#### Excerpted data ####

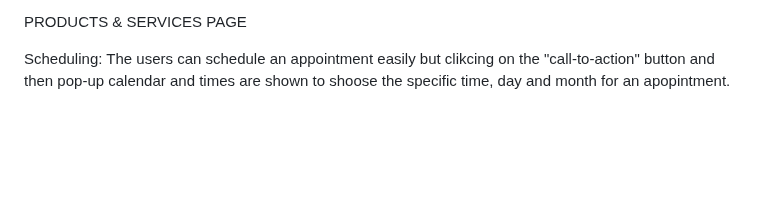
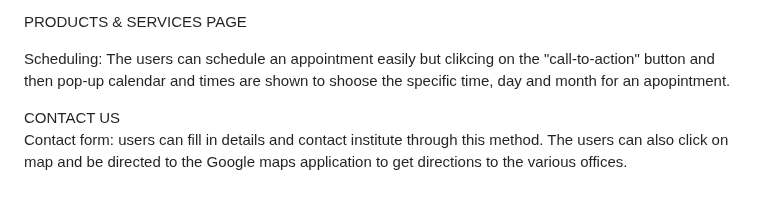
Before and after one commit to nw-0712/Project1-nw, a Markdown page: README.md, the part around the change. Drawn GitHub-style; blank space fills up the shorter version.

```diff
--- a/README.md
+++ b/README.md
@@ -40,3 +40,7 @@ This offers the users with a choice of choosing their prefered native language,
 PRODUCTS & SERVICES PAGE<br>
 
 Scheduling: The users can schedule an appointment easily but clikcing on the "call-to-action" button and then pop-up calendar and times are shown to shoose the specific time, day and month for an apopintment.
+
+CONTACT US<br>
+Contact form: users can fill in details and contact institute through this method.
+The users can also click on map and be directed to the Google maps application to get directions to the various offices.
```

####
#### Excerpted data ####

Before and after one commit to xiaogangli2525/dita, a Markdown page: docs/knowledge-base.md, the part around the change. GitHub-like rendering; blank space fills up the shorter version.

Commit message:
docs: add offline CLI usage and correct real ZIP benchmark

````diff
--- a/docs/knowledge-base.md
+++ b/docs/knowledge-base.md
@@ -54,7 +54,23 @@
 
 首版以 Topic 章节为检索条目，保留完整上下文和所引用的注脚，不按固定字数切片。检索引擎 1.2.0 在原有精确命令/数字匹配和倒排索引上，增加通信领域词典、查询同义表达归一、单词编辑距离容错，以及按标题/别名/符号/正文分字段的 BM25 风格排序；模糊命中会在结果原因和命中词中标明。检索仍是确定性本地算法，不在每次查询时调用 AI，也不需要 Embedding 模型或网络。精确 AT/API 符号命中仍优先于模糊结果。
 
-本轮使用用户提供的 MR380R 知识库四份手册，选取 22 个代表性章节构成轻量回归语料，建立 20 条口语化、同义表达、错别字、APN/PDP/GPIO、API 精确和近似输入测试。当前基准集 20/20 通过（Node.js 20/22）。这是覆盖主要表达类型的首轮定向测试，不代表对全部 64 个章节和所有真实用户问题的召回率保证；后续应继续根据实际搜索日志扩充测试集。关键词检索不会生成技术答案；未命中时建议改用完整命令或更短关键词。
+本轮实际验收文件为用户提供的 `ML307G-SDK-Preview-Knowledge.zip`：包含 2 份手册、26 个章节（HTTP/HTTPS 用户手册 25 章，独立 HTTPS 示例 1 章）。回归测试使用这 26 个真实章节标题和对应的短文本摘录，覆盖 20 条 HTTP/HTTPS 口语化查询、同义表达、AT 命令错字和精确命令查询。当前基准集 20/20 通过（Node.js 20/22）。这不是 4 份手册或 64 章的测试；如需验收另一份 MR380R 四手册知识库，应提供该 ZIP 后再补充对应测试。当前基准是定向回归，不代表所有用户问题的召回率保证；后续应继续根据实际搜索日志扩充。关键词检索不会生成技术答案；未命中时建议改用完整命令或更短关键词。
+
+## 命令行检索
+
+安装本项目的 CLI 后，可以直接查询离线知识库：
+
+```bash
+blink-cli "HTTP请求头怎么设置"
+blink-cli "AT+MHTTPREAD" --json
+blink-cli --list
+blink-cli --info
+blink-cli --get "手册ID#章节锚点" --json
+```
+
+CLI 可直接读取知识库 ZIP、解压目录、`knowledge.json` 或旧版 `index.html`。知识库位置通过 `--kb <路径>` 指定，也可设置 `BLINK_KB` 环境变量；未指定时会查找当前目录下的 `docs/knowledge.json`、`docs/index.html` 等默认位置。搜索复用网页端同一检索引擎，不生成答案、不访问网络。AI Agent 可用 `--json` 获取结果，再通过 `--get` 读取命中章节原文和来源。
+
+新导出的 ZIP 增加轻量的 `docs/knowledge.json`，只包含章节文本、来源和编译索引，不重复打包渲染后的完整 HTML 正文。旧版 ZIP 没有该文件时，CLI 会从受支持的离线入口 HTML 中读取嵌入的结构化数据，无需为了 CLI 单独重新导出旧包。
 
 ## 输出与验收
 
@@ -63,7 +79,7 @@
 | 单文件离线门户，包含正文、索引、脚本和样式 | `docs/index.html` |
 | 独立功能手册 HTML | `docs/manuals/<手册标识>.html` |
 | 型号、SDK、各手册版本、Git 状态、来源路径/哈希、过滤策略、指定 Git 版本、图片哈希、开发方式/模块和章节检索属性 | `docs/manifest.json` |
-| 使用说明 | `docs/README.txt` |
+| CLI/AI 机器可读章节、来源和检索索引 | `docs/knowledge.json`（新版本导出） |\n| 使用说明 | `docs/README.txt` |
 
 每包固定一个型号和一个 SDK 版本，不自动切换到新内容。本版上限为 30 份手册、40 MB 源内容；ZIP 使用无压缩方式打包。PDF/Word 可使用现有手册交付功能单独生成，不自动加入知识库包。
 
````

####

To do
Return every line above in which the string "README" occurs.

The completed task
Before and after one commit to nw-0712/Project1-nw, a Markdown page: README.md, the part around the change. Drawn GitHub-style; blank space fills up the shorter version.
--- a/README.md
+++ b/README.md
-| 使用说明 | `docs/README.txt` |
+| CLI/AI 机器可读章节、来源和检索索引 | `docs/knowledge.json`（新版本导出） |\n| 使用说明 | `docs/README.txt` |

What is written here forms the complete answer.